The task:
Each line that has the string "README" must be copied from the records below.

......

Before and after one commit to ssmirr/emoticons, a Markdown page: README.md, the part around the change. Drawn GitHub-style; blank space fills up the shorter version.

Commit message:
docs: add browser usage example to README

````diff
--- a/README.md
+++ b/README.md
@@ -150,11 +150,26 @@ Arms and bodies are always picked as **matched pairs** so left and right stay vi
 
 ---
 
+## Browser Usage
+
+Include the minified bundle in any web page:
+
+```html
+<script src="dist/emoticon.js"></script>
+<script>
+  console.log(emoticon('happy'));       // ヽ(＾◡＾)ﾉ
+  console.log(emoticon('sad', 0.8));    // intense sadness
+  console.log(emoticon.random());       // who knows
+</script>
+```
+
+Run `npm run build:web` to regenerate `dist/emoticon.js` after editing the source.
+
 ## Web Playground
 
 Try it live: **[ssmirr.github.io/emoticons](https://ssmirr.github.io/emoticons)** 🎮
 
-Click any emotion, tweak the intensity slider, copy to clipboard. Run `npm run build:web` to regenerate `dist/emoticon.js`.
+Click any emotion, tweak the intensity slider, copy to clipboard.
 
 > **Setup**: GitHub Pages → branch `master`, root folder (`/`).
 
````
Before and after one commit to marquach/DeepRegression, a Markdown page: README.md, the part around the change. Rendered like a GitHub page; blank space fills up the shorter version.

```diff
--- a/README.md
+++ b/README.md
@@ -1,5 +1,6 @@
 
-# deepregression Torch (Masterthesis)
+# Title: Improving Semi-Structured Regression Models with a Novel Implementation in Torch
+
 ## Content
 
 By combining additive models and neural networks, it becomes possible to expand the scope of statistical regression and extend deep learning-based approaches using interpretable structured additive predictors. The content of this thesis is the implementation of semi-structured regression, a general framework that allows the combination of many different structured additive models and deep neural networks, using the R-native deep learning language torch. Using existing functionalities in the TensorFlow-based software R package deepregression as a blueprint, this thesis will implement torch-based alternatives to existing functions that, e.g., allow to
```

......

Response to the exercise:
Before and after one commit to ssmirr/emoticons, a Markdown page: README.md, the part around the change. Drawn GitHub-style; blank space fills up the shorter version.
docs: add browser usage example to README
--- a/README.md
+++ b/README.md
Before and after one commit to marquach/DeepRegression, a Markdown page: README.md, the part around the change. Rendered like a GitHub page; blank space fills up the shorter version.
--- a/README.md
+++ b/README.md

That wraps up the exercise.